▸ **Your instructions**
Each line containing the word "colours" must be copied from the material below.

——

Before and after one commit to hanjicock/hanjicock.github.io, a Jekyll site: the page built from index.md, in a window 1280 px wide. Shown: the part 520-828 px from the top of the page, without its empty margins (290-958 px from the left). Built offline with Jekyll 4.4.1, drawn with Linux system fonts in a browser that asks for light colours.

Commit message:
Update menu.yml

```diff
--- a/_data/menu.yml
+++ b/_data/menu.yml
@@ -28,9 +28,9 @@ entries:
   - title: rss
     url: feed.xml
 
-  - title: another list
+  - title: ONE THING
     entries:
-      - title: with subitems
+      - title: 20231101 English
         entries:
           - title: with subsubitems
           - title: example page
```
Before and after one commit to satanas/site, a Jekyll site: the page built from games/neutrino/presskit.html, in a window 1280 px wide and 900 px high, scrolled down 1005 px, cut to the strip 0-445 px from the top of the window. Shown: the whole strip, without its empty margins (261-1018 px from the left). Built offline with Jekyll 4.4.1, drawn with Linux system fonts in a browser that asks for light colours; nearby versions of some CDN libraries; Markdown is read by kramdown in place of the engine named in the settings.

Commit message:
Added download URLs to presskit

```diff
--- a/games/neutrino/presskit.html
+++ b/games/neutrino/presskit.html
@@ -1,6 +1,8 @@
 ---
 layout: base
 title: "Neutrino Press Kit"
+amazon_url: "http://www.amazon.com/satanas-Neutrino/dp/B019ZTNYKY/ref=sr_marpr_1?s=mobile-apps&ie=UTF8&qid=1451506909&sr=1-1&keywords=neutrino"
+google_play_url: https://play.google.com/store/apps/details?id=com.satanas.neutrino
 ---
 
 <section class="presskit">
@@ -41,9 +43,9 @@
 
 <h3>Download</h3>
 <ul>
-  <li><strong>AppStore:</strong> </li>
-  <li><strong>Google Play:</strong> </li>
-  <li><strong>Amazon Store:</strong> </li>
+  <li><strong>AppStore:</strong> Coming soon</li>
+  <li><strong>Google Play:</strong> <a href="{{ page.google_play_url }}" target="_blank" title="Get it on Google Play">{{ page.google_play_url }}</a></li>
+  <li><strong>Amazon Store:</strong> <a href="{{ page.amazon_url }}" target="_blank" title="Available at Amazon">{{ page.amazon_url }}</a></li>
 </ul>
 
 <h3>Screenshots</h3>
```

——

▸ **Response box**
Before and after one commit to hanjicock/hanjicock.github.io, a Jekyll site: the page built from index.md, in a window 1280 px wide. Shown: the part 520-828 px from the top of the page, without its empty margins (290-958 px from the left). Built offline with Jekyll 4.4.1, drawn with Linux system fonts in a browser that asks for light colours.
Before and after one commit to satanas/site, a Jekyll site: the page built from games/neutrino/presskit.html, in a window 1280 px wide and 900 px high, scrolled down 1005 px, cut to the strip 0-445 px from the top of the window. Shown: the whole strip, without its empty margins (261-1018 px from the left). Built offline with Jekyll 4.4.1, drawn with Linux system fonts in a browser that asks for light colours; nearby versions of some CDN libraries; Markdown is read by kramdown in place of the engine named in the settings.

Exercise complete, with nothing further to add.